This was one of the central messages of the documentary King Corn, which KU Environs screened Monday night at Liberty Hall, 644 Massachusetts St. The documentary detailed ways corn is used and processed, the prevalence of corn in the American diet and the government subsidization of the corn industry.
“Even just watching that movie I think I learned a lot,” said Emily Katz, a sophomore from Overland Park. Katz was one of the 325 people who attended the movie screening. “Its crazy to think how much corn is in what you eat … I really think people should be more aware about this stuff and what they are putting in their body. ”
This was the kind of discussion KU Environs, a campus group that promotes awareness about environmental issues, hoped to prompt with the event.
“It introduces you to something you know so well, but in such a different way,” Kim Scherman, a junior from Eudora and KU Environs officer, said. “It is really amazing how much corn is in our lives. We are not trying to say anything bad or judge corn. We just want to promote discussion.”
Besides facilitating discussion, the event served as a fundraiser for Just Food, a local food bank that distributed food to more than 2,000 people in the Lawrence area last month. KU Environs asked for a $3 donation from movie-goers and promised to give 70 percent of the $1050 raised Monday night or $735 to Just Food.
The food pantry faced a large budget shortfall after the Stimulus payments, which provided the initial income to start the organization, expired in December.
According to Aaron Heckman chief operating officer for Eckan, the community action agency which oversees Just Food, the food bank had set a goal raising $100,000 in order to sustain services and keep the organization running.
With Just Food still needing to raise $43,000 to reach its goal, Just Food volunteer Terry Draskovich said the fundraiser was a welcome help.
“I am ecstatic,” Draskovich said. “I am so grateful.
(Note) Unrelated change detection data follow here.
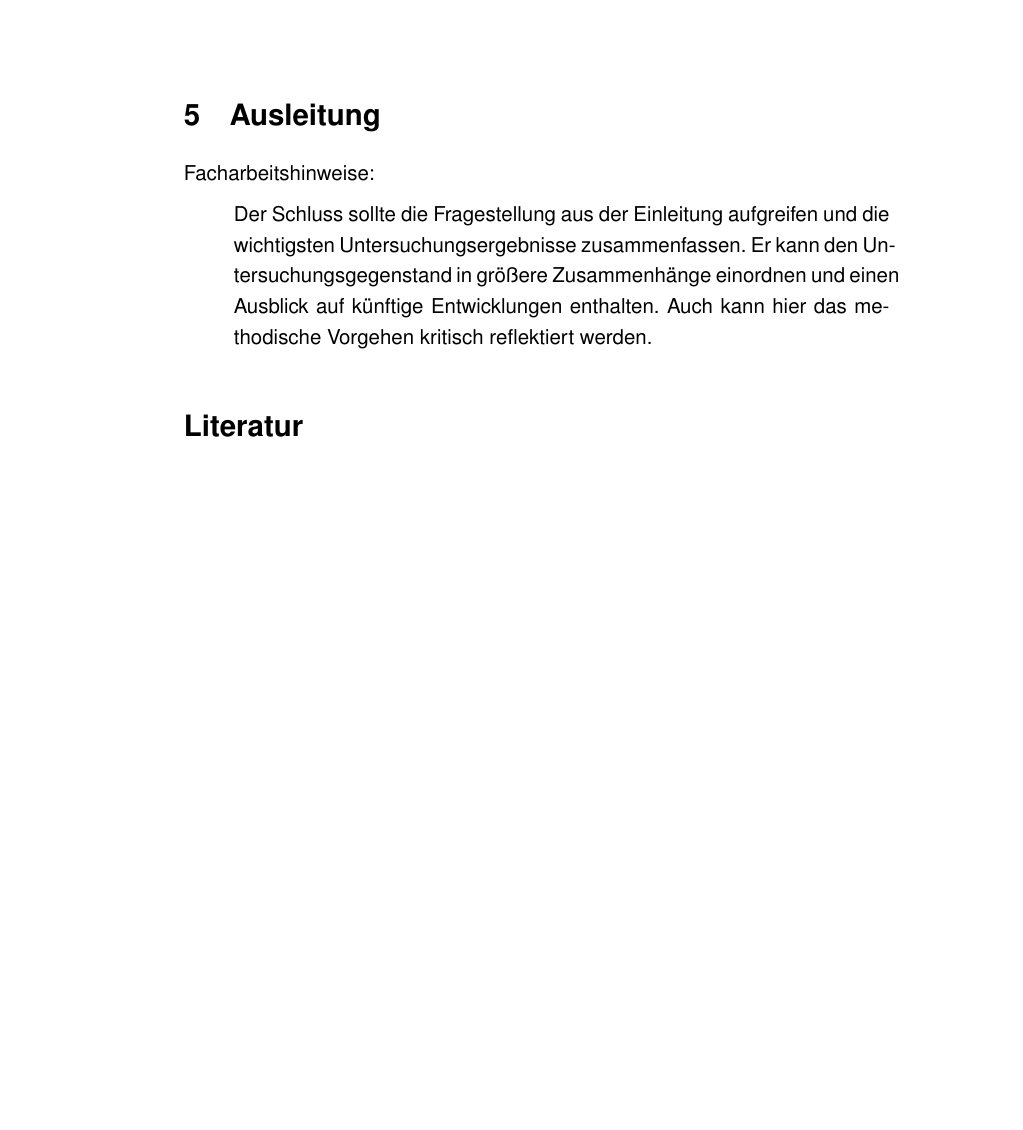
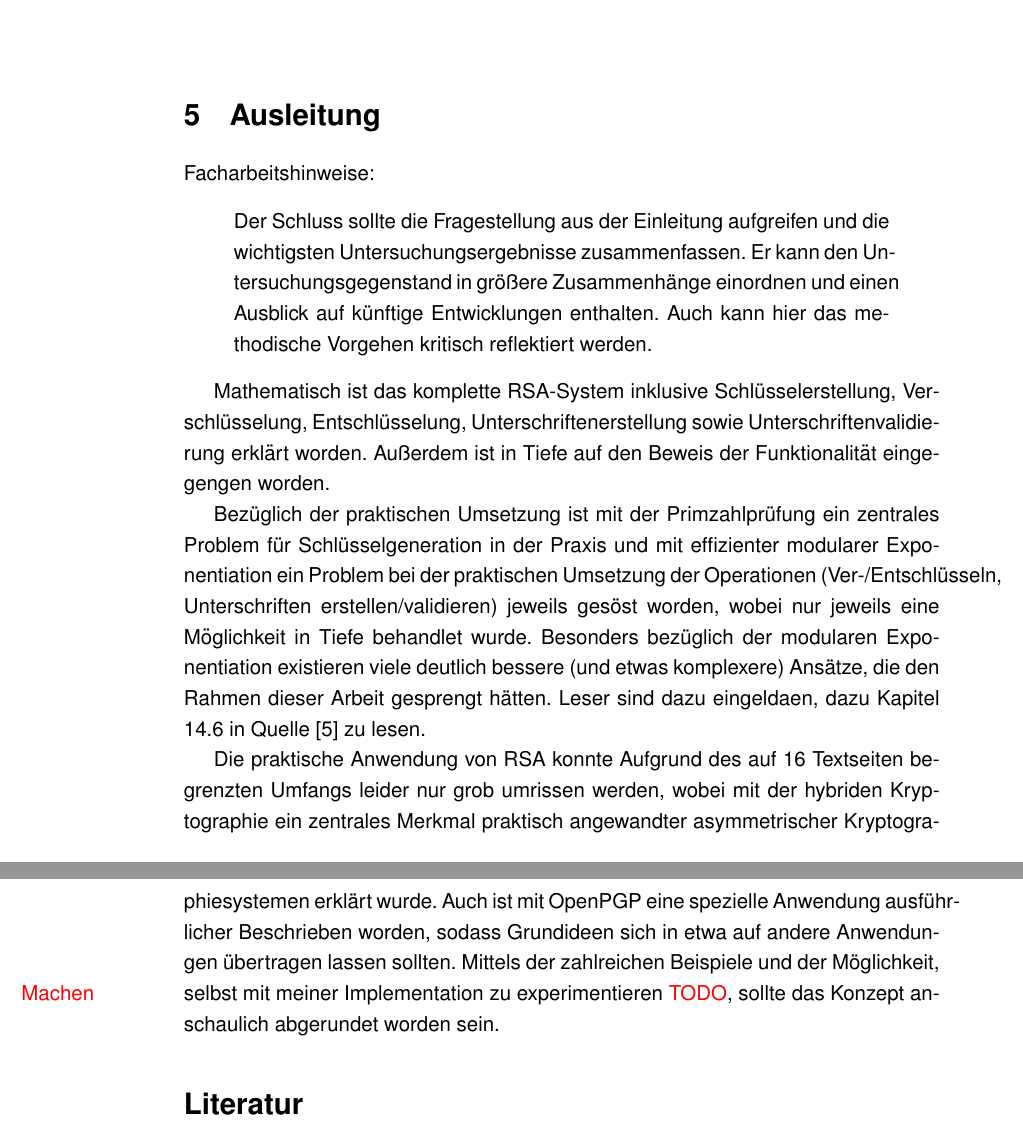
Before and after one commit to mik2k2/fa-mathe-openpgp, a LaTeX document (facharbeit/OpenPGP.tex): part of page 19 of 23 before the commit and two parts of pages 19 and 20 of 23 after it, the two joined at a grey line, cut so that both start at the same text, the shorter picture padded with empty space. Compiled offline with pdfLaTeX; a LaTeX package or settings file that is missing is left out.

Commit message:
add ending

```diff
--- a/facharbeit/OpenPGP.tex
+++ b/facharbeit/OpenPGP.tex
@@ -786,6 +794,26 @@ Facharbeitshinweise:
 Der Schluss sollte die Fragestellung aus der Einleitung aufgreifen und die wichtigsten Untersuchungsergebnisse zusammenfassen. Er kann den Untersuchungsgegenstand in größere Zusammenhänge einordnen und einen Ausblick auf künftige Entwicklungen enthalten. Auch kann hier das methodische Vorgehen kritisch reflektiert werden.
 \end{quote}
 
+Mathematisch ist das komplette RSA-System inklusive Schl"usselerstellung, Verschl"usselung,
+Entschl"usselung, Unterschriftenerstellung sowie Unterschriftenvalidierung erkl"art worden.
+Au"serdem ist in Tiefe auf den Beweis der Funktionalit"at eingegengen worden.
+
+Bez"uglich der praktischen Umsetzung ist mit der Primzahlpr"ufung ein zentrales
+Problem f"ur Schl"usselgeneration in der Praxis und mit effizienter modularer Exponentiation
+ein Problem bei der praktischen Umsetzung der Operationen (Ver-/Entschl"usseln, Unterschriften erstellen/validieren)
+jeweils ges"ost worden, wobei nur jeweils eine M"oglichkeit in Tiefe behandlet wurde.
+Besonders bez"uglich der modularen Exponentiation existieren viele deutlich bessere (und etwas komplexere)
+Ans"atze, die den Rahmen dieser Arbeit gesprengt h"atten.
+Leser sind dazu eingeldaen, dazu Kapitel 14.6 in Quelle~\cite{hac} zu lesen.
+
+Die praktische Anwendung von RSA konnte Aufgrund des auf 16 Textseiten begrenzten Umfangs leider
+nur grob umrissen werden, wobei mit der hybriden Kryptographie ein zentrales
+Merkmal praktisch angewandter asymmetrischer Kryptographiesystemen erkl"art wurde.
+Auch ist mit OpenPGP eine spezielle Anwendung ausf"uhrlicher Beschrieben worden,
+sodass Grundideen sich in etwa auf andere Anwendungen "ubertragen lassen sollten.
+Mittels der zahlreichen Beispiele und der M"oglichkeit, selbst mit meiner Implementation
+zu experimentieren \todo{Machen}, sollte das Konzept anschaulich abgerundet worden sein.
+
 \appendix
 
 \addcontentsline{toc}{section}{Literatur}
```
Also changed, not shown: facharbeit/OpenPGP.tex (8 more changed lines).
What else can I say? They called and asked if their fundraiser would help, and I said of course it would help.”
Movie goers Monday night not only had a chance to see a cheap movie and help out a food pantry, but to get a free burrito and win prizes donated by Lawrence businesses. Those attending the event received gift cards for free burritos from Chipotle. They could also enter a drawing to win prizes such as dinner for two at Free State Brewing Company, two $50 gift certificates to Tellers and four free yoga classes from Southwind Health Collective.
The other 30 percent of the money raised by the event went to Films For Action, a community group that co-sponsored and promoted the event. The group screens documentaries and operates a website to promote awareness on environmental, social and political issues.
“Well it’s an amazing film and we are always looking to partner with other groups willing to do film screenings” said Tim Hjersted project director for Films for Action.
Hjersted said that the Films for Action website Lawrence.filmsforaction.org features around 700 documentaries, which visitors can view for free.
After the documentary finished, Curt Ellis, one of the documentary creators, addressed the crowd via Skype. The crowd had a chance to ask Ellis questions about the film.
“Becoming a policy advocate, that’s what we wanted people to think about after seeing our film, ‘what are the polices that drive people to grow more corn?’,” said Ellis when answering the question of what he wanted people to learn from the film. “Government subsidies are the kind of things we reward through our tax dollars and they have a big influence on what we eat in America and what we farm.”
— Edited by Dave Boyd